- [EXERCISE MATERIALS]
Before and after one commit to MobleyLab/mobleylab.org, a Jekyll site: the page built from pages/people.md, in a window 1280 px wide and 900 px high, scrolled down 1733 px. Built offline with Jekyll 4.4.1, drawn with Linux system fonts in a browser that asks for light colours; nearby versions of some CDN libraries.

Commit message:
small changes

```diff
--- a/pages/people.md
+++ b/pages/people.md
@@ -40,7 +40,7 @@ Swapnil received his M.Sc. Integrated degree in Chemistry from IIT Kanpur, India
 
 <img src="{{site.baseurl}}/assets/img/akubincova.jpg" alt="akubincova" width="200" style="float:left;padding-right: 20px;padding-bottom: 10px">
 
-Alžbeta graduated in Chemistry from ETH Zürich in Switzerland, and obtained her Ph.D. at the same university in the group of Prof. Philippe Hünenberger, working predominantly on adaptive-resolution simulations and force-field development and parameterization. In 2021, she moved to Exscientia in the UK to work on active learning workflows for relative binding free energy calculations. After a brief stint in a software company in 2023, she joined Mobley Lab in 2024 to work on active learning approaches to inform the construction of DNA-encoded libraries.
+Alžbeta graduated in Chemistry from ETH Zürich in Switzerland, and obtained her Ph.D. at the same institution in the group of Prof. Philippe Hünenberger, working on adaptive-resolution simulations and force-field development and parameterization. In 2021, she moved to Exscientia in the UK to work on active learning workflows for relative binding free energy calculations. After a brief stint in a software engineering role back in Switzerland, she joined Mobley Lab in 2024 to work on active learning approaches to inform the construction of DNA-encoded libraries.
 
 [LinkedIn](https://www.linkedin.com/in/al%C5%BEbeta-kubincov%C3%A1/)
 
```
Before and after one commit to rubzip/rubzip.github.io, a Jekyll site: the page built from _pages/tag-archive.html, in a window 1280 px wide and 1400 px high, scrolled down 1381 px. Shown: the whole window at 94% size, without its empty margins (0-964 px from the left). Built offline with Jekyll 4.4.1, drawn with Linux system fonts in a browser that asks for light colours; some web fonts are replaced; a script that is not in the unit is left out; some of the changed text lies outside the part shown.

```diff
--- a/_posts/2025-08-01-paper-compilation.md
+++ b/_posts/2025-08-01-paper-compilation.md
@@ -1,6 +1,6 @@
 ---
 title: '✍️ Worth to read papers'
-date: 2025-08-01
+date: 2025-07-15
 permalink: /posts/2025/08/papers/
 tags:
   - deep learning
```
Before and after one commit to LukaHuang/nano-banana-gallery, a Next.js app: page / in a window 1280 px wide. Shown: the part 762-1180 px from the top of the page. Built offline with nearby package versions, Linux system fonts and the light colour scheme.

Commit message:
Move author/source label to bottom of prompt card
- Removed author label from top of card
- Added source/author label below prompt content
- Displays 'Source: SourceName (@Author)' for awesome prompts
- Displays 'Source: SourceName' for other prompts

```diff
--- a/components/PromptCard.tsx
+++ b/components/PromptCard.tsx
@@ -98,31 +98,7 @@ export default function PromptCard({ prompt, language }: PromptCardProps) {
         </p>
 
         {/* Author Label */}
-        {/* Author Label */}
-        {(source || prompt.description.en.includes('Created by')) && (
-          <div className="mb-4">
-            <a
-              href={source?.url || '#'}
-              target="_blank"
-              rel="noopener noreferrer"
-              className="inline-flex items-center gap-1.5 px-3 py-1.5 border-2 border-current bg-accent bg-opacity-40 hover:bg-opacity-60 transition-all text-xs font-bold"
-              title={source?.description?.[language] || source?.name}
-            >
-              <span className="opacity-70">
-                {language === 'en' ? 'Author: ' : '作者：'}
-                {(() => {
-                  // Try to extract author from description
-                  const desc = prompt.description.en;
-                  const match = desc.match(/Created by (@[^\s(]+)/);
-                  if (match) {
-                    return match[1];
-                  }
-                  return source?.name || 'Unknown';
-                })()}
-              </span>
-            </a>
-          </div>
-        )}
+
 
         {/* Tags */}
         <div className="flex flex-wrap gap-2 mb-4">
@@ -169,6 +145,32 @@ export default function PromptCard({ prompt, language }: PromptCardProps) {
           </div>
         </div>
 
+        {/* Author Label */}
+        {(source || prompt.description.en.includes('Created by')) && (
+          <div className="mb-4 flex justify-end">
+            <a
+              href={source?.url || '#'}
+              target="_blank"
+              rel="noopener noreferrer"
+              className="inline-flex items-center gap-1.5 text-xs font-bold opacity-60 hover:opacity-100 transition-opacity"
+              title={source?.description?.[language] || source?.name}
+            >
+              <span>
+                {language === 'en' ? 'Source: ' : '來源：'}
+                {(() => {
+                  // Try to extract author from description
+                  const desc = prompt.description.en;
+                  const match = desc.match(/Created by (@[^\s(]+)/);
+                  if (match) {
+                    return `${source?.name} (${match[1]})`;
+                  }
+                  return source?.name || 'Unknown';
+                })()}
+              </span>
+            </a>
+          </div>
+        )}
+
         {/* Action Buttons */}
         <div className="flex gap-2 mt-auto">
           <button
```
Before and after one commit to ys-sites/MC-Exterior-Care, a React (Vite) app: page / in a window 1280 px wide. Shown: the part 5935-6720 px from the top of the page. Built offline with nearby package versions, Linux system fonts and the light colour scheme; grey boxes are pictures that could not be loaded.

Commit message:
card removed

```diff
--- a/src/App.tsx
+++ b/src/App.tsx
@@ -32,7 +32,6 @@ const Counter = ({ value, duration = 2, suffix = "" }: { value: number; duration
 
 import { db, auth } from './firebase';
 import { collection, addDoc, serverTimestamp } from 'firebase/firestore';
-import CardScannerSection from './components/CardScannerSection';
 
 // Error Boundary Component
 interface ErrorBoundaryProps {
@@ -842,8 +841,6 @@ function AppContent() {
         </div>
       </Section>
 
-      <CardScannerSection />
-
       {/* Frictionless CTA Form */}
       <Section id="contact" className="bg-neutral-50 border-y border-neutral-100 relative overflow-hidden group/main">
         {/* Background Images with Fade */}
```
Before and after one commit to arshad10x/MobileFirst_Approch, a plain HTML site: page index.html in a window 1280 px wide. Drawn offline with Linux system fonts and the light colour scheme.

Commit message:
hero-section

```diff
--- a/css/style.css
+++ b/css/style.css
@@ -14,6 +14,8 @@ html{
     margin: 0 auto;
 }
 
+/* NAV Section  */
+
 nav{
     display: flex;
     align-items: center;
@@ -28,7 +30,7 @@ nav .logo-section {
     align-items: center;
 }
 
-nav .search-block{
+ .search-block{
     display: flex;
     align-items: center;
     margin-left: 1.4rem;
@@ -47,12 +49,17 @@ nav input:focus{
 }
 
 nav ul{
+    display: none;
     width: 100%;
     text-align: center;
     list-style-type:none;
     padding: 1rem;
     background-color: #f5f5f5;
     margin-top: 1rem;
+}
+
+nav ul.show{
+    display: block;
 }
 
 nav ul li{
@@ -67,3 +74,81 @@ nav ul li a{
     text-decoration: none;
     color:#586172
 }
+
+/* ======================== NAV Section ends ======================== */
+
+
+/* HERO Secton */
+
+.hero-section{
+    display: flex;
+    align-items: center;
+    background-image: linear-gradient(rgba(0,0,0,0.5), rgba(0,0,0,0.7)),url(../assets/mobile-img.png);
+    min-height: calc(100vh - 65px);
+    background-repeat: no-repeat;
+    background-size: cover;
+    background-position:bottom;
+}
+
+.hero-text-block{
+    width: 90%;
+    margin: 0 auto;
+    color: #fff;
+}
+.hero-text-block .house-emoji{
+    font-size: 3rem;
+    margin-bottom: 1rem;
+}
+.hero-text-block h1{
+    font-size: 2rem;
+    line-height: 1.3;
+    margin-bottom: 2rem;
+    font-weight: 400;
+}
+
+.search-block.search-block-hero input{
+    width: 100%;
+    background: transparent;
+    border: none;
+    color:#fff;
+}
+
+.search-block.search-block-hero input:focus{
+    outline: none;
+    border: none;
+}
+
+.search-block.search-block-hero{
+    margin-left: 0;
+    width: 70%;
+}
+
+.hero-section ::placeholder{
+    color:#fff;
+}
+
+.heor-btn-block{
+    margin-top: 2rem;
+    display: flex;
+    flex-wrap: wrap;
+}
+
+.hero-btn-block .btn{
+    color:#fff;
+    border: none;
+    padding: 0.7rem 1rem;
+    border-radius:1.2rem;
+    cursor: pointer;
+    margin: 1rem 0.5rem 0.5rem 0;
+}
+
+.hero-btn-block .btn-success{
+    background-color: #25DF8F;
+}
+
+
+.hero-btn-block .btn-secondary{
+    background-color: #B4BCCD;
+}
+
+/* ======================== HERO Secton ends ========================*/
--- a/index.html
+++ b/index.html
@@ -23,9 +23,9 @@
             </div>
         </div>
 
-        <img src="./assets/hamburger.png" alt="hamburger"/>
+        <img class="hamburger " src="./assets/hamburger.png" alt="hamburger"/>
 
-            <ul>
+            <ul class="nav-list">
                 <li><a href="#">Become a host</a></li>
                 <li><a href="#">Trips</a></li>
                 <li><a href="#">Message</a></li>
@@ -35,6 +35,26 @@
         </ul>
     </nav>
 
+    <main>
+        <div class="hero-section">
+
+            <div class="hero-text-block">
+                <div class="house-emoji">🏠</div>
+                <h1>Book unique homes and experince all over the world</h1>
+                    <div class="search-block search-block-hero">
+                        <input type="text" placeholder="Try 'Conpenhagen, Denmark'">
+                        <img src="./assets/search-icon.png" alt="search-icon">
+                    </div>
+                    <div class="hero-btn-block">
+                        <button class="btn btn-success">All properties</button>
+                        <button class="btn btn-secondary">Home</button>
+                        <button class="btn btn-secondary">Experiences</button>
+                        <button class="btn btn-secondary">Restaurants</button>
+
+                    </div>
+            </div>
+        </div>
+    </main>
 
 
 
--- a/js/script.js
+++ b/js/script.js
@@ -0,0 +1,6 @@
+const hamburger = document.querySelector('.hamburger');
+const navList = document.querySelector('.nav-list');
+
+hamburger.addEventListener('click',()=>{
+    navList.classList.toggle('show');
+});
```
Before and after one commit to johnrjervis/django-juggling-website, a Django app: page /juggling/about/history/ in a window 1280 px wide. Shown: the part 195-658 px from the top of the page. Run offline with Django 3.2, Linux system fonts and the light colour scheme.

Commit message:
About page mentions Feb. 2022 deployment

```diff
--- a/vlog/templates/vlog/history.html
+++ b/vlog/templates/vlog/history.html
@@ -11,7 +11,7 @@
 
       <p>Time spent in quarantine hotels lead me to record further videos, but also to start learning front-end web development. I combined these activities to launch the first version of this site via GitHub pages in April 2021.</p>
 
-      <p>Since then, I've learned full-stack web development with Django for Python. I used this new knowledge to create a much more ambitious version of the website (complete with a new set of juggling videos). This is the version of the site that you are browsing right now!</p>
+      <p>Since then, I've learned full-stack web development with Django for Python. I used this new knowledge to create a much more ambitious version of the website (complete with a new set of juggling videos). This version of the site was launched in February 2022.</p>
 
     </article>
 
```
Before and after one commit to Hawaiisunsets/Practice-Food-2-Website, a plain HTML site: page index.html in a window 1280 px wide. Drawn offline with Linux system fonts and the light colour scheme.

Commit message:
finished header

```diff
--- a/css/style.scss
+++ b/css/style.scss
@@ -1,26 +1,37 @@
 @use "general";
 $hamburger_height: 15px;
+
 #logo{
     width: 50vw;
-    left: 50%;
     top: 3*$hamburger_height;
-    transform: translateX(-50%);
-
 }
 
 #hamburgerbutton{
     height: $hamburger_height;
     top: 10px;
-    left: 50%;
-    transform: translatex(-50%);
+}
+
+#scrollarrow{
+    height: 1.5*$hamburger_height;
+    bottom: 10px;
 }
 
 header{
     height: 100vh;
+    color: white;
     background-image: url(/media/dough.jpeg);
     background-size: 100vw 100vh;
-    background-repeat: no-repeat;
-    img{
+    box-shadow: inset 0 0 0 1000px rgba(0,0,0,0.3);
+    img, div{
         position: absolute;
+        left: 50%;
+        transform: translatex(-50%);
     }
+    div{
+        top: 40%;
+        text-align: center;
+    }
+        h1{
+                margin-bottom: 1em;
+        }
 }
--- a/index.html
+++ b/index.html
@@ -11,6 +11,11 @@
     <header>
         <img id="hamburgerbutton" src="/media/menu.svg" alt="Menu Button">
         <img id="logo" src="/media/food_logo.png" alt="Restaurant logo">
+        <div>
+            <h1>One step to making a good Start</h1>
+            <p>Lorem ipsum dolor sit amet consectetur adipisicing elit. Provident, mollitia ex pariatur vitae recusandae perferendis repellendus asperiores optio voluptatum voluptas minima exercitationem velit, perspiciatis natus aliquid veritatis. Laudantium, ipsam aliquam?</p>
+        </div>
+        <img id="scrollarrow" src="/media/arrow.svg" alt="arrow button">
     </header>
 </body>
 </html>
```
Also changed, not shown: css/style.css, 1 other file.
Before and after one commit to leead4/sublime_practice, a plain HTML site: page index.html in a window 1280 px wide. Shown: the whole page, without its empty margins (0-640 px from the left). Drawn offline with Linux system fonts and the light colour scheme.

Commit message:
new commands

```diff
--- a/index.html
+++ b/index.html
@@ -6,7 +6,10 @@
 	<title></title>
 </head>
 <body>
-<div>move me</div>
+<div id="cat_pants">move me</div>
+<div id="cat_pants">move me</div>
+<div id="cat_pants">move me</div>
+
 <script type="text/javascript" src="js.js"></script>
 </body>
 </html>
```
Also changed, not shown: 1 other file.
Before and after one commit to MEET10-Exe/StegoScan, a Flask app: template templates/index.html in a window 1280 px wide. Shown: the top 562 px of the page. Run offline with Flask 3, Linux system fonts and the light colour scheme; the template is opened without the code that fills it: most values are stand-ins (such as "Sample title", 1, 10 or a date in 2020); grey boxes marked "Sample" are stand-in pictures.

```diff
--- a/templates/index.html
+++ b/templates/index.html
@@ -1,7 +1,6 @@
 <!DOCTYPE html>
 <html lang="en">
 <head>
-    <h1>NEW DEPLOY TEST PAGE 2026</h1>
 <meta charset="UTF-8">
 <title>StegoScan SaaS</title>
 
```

- [TASK OBJECTIVE] Among the records above, which lines hold the word "description"? Copy each one.

- [RESULT]
-        {(source || prompt.description.en.includes('Created by')) && (
-              title={source?.description?.[language] || source?.name}
-                  // Try to extract author from description
-                  const desc = prompt.description.en;
+        {(source || prompt.description.en.includes('Created by')) && (
+              title={source?.description?.[language] || source?.name}
+                  // Try to extract author from description
+                  const desc = prompt.description.en;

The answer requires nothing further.